Revealing Fine Structures of the Retinal Receptive Field by Deep-Learning Networks

Deep convolutional neural networks (CNNs) have demonstrated impressive performance on many visual tasks. Recently, they became useful models for the visual system in neuroscience. However, it is still not clear what is learned by CNNs in terms of neuronal circuits. When a deep CNN with many layers is used for the visual system, it is not easy to compare the structure components of CNNs with possible neuroscience underpinnings due to highly complex circuits from the retina to the higher visual cortex. Here, we address this issue by focusing on single retinal ganglion cells with biophysical models and recording data from animals. By training CNNs with white noise images to predict neuronal responses, we found that fine structures of the retinal receptive field can be revealed. Specifically, convolutional filters learned are resembling biological components of the retinal circuit. This suggests that a CNN learning from one single retinal cell reveals a minimal neural network carried out in this cell.
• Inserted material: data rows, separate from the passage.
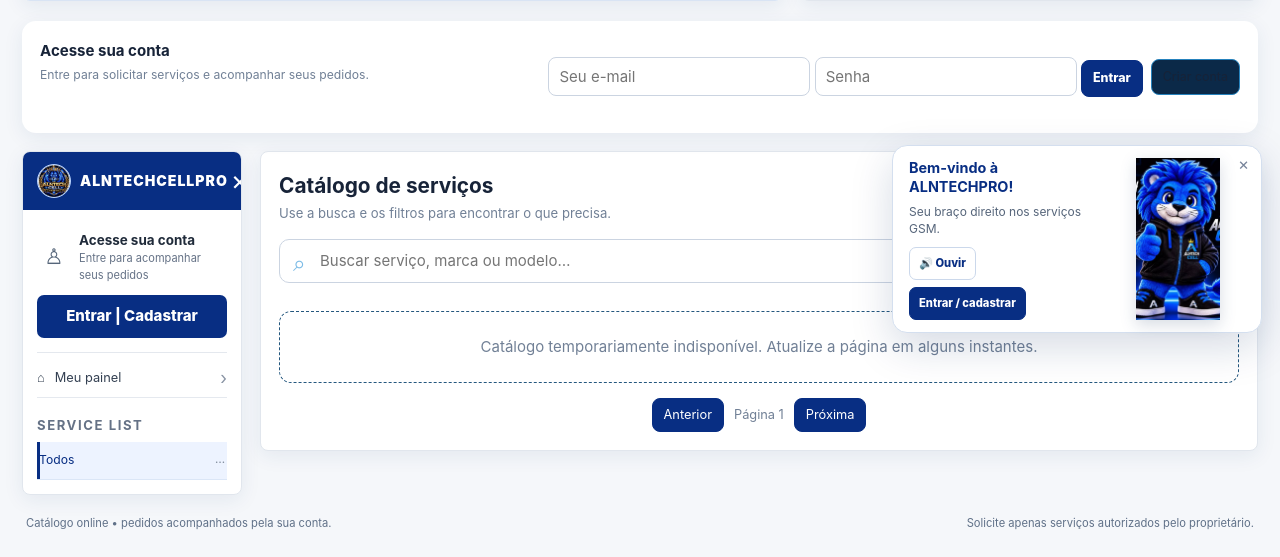
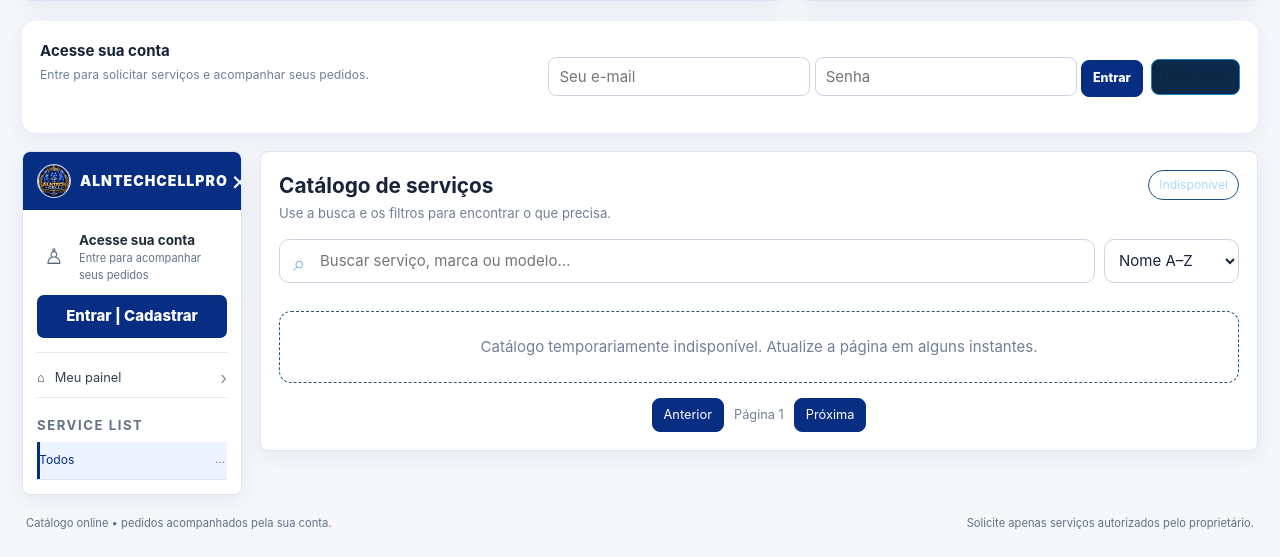
Before and after one commit to Mavincwb2022/alntechcell-gsm-site, a Flask app: page / in a window 1280 px wide. Shown: the part 449-1006 px from the top of the page. Run offline with Flask 3, Linux system fonts and the light colour scheme; some libraries are stand-ins or nearby versions.

Commit message:
Show welcome mascot only to signed-in users

```diff
--- a/templates/index.html
+++ b/templates/index.html
@@ -112,7 +112,7 @@
     <div class="hero-copy"><div class="eyebrow">Painel de atendimento</div><h1>Serviços para técnicos, em um só lugar.</h1><p>Pesquise o catálogo, use seu saldo e acompanhe os pedidos pela sua conta.</p><div class="quick-stats"><div class="stat"><strong id="serviceTotal">—</strong>serviços disponíveis</div><div class="stat"><strong>Pedido acompanhado</strong>acompanhe pela sua conta</div></div></div>
     <div class="hero-art"><img src="/static/hero-banner.png" alt="ALNTECHCELLPRO — soluções para assistência técnica"></div>
   </section>
-  <aside id="mascotWelcome" class="mascot-welcome" aria-label="Boas-vindas do leãozinho ALNTECHCELLPRO">
+  <aside id="mascotWelcome" class="mascot-welcome" hidden aria-label="Boas-vindas do leãozinho ALNTECHCELLPRO">
     <button id="mascotClose" class="mascot-close" type="button" aria-label="Fechar apresentação">×</button>
     <div class="mascot-copy"><strong>Bem-vindo à ALNTECHPRO!</strong><p>Seu braço direito nos serviços GSM.</p><div class="mascot-actions"><button id="mascotSpeakButton" type="button">🔊 Ouvir</button><button id="mascotLoginButton" type="button">Entrar / cadastrar</button></div></div>
     <img src="/static/mascote-leao-alntech.jpg" alt="Leão azul ALNTECH CELL com jaqueta preta">
@@ -202,6 +202,8 @@ const $ = id => document.getElementById(id);
 let serviceData = [], filteredServices = [], selectedService = null, activeCategory = 'Todos', currentPage = 1, currentAccount = null, authMode = 'login', registerStep = 1, activePaymentId = null, paymentPoll = null, walletInfo = null;
 const pageSize = 24;
 function showError(target, message){target.textContent=message;target.style.color='var(--danger)'}
+function mascotDismissed(){try{return localStorage.getItem('alntechMascotDismissed')==='1'}catch(_){return false}}
+function dismissMascot(){try{localStorage.setItem('alntechMascotDismissed','1')}catch(_){}$('mascotWelcome').hidden=true}
 function speakWelcome(){const phrase='Bem-vindo à ALNTECHPRO, seu braço direito nos serviços GSM.';if(!('speechSynthesis' in window)||!('SpeechSynthesisUtterance' in window))return;window.speechSynthesis.cancel();const speech=new SpeechSynthesisUtterance(phrase);speech.lang='pt-BR';speech.rate=.96;speech.pitch=1.05;window.speechSynthesis.speak(speech)}
 function formatPrice(value){const number=Number(String(value).replace(',','.'));return Number.isFinite(number)&&number>0?new Intl.NumberFormat('pt-BR',{style:'currency',currency:'BRL'}).format(number):'Consultar'}
 function moneyCents(value){return new Intl.NumberFormat('pt-BR',{style:'currency',currency:'BRL'}).format((Number(value)||0)/100)}
@@ -224,7 +226,7 @@ function renderCustomFields(service){const host=$('customFields');host.replaceCh
 function selectService(service){if(!currentAccount){$('authMessage').textContent='Entre ou crie uma conta para solicitar e acompanhar pedidos.';openAuthModal();return}selectedService=service;$('servico').value=service.id;$('selectedName').textContent=service.name;$('selectedGroup').textContent=service.group||'Serviços';$('quantidadePedido').value=1;renderCustomFields(service);updateOrderPrice();$('serviceHint').textContent=(service.time?'Prazo informado: '+service.time+'. ':'')+($('customFields').children.length?'Preencha os dados solicitados para este serviço.':'');updateSubmitState();renderServices();if(window.matchMedia('(max-width:1100px)').matches)$('pedido').scrollIntoView({behavior:'smooth',block:'start'})}
 function updateOrderPrice(){if(!selectedService)return;const unit=Number(String(selectedService.price).replace(',','.'))||0;const qty=Math.max(1,Number($('quantidadePedido').value)||1);$('selectedPrice').innerHTML='Total: '+formatPrice(unit*qty)+'<small>'+formatPrice(unit)+' por unidade · '+qty+' unidade(s)</small>'}
 async function loadServices(){try{const response=await fetch('/api/servicos');const data=await response.json();if(!response.ok)throw new Error(data.erro||'Não foi possível carregar o catálogo.');serviceData=(data.services||[]).filter(s=>s.id&&s.name);$('serviceTotal').textContent=serviceData.length.toLocaleString('pt-BR');buildCategories();renderServices();if(!serviceData.length)throw new Error('O catálogo não contém serviços disponíveis.')}catch(error){$('serviceGrid').innerHTML='<div class="empty">Catálogo temporariamente indisponível. Atualize a página em alguns instantes.</div>';showError($('respPedido'),error.message);$('resultCount').textContent='Indisponível'}}
-$('mascotClose').addEventListener('click',()=>$('mascotWelcome').hidden=true);$('mascotLoginButton').addEventListener('click',()=>currentAccount?openDrawer():openAuthModal());$('mascotSpeakButton').addEventListener('click',speakWelcome);$('authMascotSpeak').addEventListener('click',speakWelcome);$('menuToggle').addEventListener('click',openDrawer);$('drawerClose').addEventListener('click',closeDrawer);$('drawerBackdrop').addEventListener('click',closeDrawer);$('drawerLoginButton').addEventListener('click',openAuthModal);$('headerAccountButton').addEventListener('click',()=>currentAccount?openDrawer():openAuthModal());$('authClose').addEventListener('click',closeAuthModal);$('authPanel').addEventListener('click',event=>{if(event.target===$('authPanel'))closeAuthModal()});$('walletAddButton').addEventListener('click',openWalletModal);$('walletClose').addEventListener('click',closeWalletModal);$('walletModal').addEventListener('click',event=>{if(event.target===$('walletModal'))closeWalletModal()});$('topupAmount').addEventListener('input',renderTopupPreview);document.querySelectorAll('[data-topup]').forEach(button=>button.addEventListener('click',()=>{$('topupAmount').value=button.dataset.topup;renderTopupPreview()}));document.addEventListener('keydown',event=>{if(event.key==='Escape'){closeTransientPanels();closeWalletModal()}});closeDrawerOnNavigation();
+$('mascotClose').addEventListener('click',dismissMascot);$('mascotLoginButton').addEventListener('click',()=>currentAccount?openDrawer():openAuthModal());$('mascotSpeakButton').addEventListener('click',speakWelcome);$('authMascotSpeak').addEventListener('click',speakWelcome);$('menuToggle').addEventListener('click',openDrawer);$('drawerClose').addEventListener('click',closeDrawer);$('drawerBackdrop').addEventListener('click',closeDrawer);$('drawerLoginButton').addEventListener('click',openAuthModal);$('headerAccountButton').addEventListener('click',()=>currentAccount?openDrawer():openAuthModal());$('authClose').addEventListener('click',closeAuthModal);$('authPanel').addEventListener('click',event=>{if(event.target===$('authPanel'))closeAuthModal()});$('walletAddButton').addEventListener('click',openWalletModal);$('walletClose').addEventListener('click',closeWalletModal);$('walletModal').addEventListener('click',event=>{if(event.target===$('walletModal'))closeWalletModal()});$('topupAmount').addEventListener('input',renderTopupPreview);document.querySelectorAll('[data-topup]').forEach(button=>button.addEventListener('click',()=>{$('topupAmount').value=button.dataset.topup;renderTopupPreview()}));document.addEventListener('keydown',event=>{if(event.key==='Escape'){closeTransientPanels();closeWalletModal()}});closeDrawerOnNavigation();
 $('serviceSearch').addEventListener('input',()=>{currentPage=1;renderServices()});$('sortServices').addEventListener('change',()=>{currentPage=1;renderServices()});$('prevPage').addEventListener('click',()=>{currentPage--;renderServices()});$('nextPage').addEventListener('click',()=>{currentPage++;renderServices()});function updateSubmitState(){const quantity=Number($('quantidadePedido').value),validFields=[...document.querySelectorAll('#customFields [data-service-field]')].every(input=>!input.required||input.value.trim());$('submitPedido').disabled=!selectedService||!currentAccount||!Number.isInteger(quantity)||quantity<1||quantity>1000||!validFields}function updateWallet(){if(!currentAccount)return Promise.resolve();return fetch('/api/carteira').then(async r=>{if(!r.ok)return;walletInfo=await r.json();$('walletBalance').textContent=moneyCents(walletInfo.saldo_centavos);$('walletBlocked').textContent=moneyCents(walletInfo.bloqueado_centavos);$('walletReceived').textContent=moneyCents(walletInfo.total_recebido_centavos);$('countWaiting').textContent=walletInfo.pedidos.aguardando;$('countProcessing').textContent=walletInfo.pedidos.processando;$('countSuccess').textContent=walletInfo.pedidos.sucesso;$('countRejected').textContent=walletInfo.pedidos.rejeitado;$('countTotal').textContent=walletInfo.pedidos.total;renderTopupPreview()}).catch(()=>{})}$('quantidadePedido').addEventListener('input',()=>{updateOrderPrice();updateSubmitState()});
 function setRegisterStep(step){registerStep=Math.max(1,Math.min(3,step));for(let i=1;i<=3;i++){const section=$('registerStep'+i),active=i===registerStep;section.hidden=!active;section.querySelectorAll('input,select,textarea').forEach(control=>control.disabled=!active)}$('authSubmitRegister').hidden=registerStep!==3}
 function setAuthMode(mode){authMode=mode;const register=mode==='register';$('authHeading').textContent=register?'Criar conta de cliente':'Acesse sua conta';$('authDescription').textContent=register?'Preencha seus dados em três etapas para criar sua conta.':'Entre para solicitar serviços e acompanhar seus pedidos.';$('loginFields').hidden=register;$('loginFields').querySelectorAll('input,select').forEach(control=>control.disabled=register);$('authToggle').textContent=register?'Back to Log In':'Criar conta';$('authMessage').textContent='';if(register){setRegisterStep(1);$('authSubmit').hidden=true;$('authSubmitRegister').hidden=true}else{$('authSubmit').hidden=false;$('authSubmitRegister').hidden=true;for(let i=1;i<=3;i++){$('registerStep'+i).hidden=true;$('registerStep'+i).querySelectorAll('input,select,textarea').forEach(control=>control.disabled=true)}}}
@@ -232,7 +234,7 @@ function validateRegisterStep(step){const section=$('registerStep'+step);for(con
 function updatePasswordStrength(){const value=$('registerPassword').value,rules={Length:value.length>=12,Lower:/[a-z]/.test(value),Upper:/[A-Z]/.test(value),Special:/[^A-Za-z0-9]/.test(value)};for(const [key,met]of Object.entries(rules))$('passwordRule'+key).classList.toggle('met',met);const score=Object.values(rules).filter(Boolean).length,labels=['Digite sua senha','Fraca','Regular','Boa','Forte'];$('passwordStrengthText').textContent=labels[score];$('passwordStrengthText').style.color=score===4?'#20a680':score>=3?'#d48a00':'';$('passwordStrengthBar').style.width=(score*25)+'%';return score===4}
 $('registerNext1').addEventListener('click',()=>{if(validateRegisterStep(1))setRegisterStep(2)});$('registerNext2').addEventListener('click',()=>{if(validateRegisterStep(2))setRegisterStep(3)});$('registerBack2').addEventListener('click',()=>setRegisterStep(1));$('registerBack3').addEventListener('click',()=>setRegisterStep(2));$('registerPassword').addEventListener('input',updatePasswordStrength);
 async function loadMyOrders(){const list=$('ordersList');list.replaceChildren();const response=await fetch('/api/minha-conta/pedidos');if(!response.ok)return;const data=await response.json();if(!data.pedidos.length){const empty=document.createElement('div');empty.className='order-row';empty.textContent='Ainda não há pedidos vinculados à sua conta.';list.append(empty);return}const table=document.createElement('table');table.className='recent-orders';const head=document.createElement('tr');for(const label of ['Status','ID','Tipo','Qtd','Preço','Serviço']){const th=document.createElement('th');th.textContent=label;head.append(th)}const thead=document.createElement('thead');thead.append(head);const tbody=document.createElement('tbody');for(const order of data.pedidos.slice(0,5)){const row=document.createElement('tr');for(const value of [order.status,'#'+order.id,order.tipo||'—',order.quantidade||1,moneyCents(order.valor_centavos),order.servico]){const cell=document.createElement('td');cell.textContent=value;row.append(cell)}tbody.append(row)}table.append(thead,tbody);list.append(table)}
-function showAccount(user){currentAccount=user;$('authPanel').hidden=!!user;$('accountPanel').hidden=!user;$('pedido').hidden=!user;$('drawerGuest').hidden=!!user;$('drawerUser').hidden=!user;$('drawerWalletLink').hidden=!user;$('drawerOrdersLink').hidden=!user;$('logoutButton').hidden=!user;$('adminLink').hidden=!user||user.papel!=='admin';$('appLayout').classList.toggle('guest-layout',!user);$('headerAccountButton').textContent=user?(user.nome.split(' ')[0]+' · Minha conta'):'Entrar | Cadastrar';$('mascotLoginButton').textContent=user?'Minha conta':'Entrar / cadastrar';if(user){$('drawerUserName').textContent=user.nome;$('drawerUserRole').textContent=user.papel==='admin'?'Administrador':'Cliente';$('accountName').textContent=user.nome;$('accountEmail').textContent=user.email;closeAuthModal();updateWallet();loadMyOrders();updateSubmitState()}else{walletInfo=null;selectedService=null;updateSubmitState()}}
+function showAccount(user){currentAccount=user;$('authPanel').hidden=!!user;$('accountPanel').hidden=!user;$('pedido').hidden=!user;$('drawerGuest').hidden=!!user;$('drawerUser').hidden=!user;$('drawerWalletLink').hidden=!user;$('drawerOrdersLink').hidden=!user;$('logoutButton').hidden=!user;$('adminLink').hidden=!user||user.papel!=='admin';$('appLayout').classList.toggle('guest-layout',!user);$('headerAccountButton').textContent=user?(user.nome.split(' ')[0]+' · Minha conta'):'Entrar | Cadastrar';$('mascotLoginButton').textContent=user?'Minha conta':'Entrar / cadastrar';$('mascotWelcome').hidden=!user||mascotDismissed();if(user){$('drawerUserName').textContent=user.nome;$('drawerUserRole').textContent=user.papel==='admin'?'Administrador':'Cliente';$('accountName').textContent=user.nome;$('accountEmail').textContent=user.email;closeAuthModal();updateWallet();loadMyOrders();updateSubmitState()}else{walletInfo=null;selectedService=null;updateSubmitState()}}
 async function loadAccount(){try{const response=await fetch('/api/auth/me');const data=await response.json();showAccount(data.usuario)}catch(_){showAccount(null)}}
 $('authToggle').addEventListener('click',()=>setAuthMode(authMode==='login'?'register':'login'));
 $('authForm').addEventListener('submit',async event=>{event.preventDefault();const message=$('authMessage'),register=authMode==='register';if(register&&(registerStep!==3||!validateRegisterStep(3)||!updatePasswordStrength()))return;message.textContent=register?'Criando sua conta…':'Entrando…';message.classList.remove('error-line');try{const body=register?{nome:$('authName').value.trim(),email:$('registerEmail').value.trim(),whatsapp:$('authWhatsapp').value.trim(),moeda:$('registerCurrency').value,pais:$('registerCountry').value,cidade:$('registerCity').value.trim(),endereco:$('registerAddress').value.trim(),aceitou_termos:$('registerTerms').checked,senha:$('registerPassword').value}:{email:$('authEmail').value.trim(),senha:$('authPassword').value};const response=await fetch(register?'/api/auth/register':'/api/auth/login',{method:'POST',headers:{'Content-Type':'application/json'},body:JSON.stringify(body)});const data=await response.json();if(!response.ok)throw new Error(data.erro||'Não foi possível entrar.');message.textContent='';showAccount(data.usuario);$('authForm').reset();updatePasswordStrength();setAuthMode('login')}catch(error){message.textContent=error.message;message.classList.add('error-line')}});
```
Furthermore, when CNNs learned from different cells are transferred between cells, there is a diversity of transfer learning performance, which indicates that CNNs are cell specific. Moreover, when CNNs are transferred between different types of input images, here white noise versus natural images, transfer learning shows a good performance, which implies that CNNs indeed capture the full computational ability of a single retinal cell for different inputs. Taken together, these results suggest that CNNs could be used to reveal structure components of neuronal circuits, and provide a powerful model for neural system identification.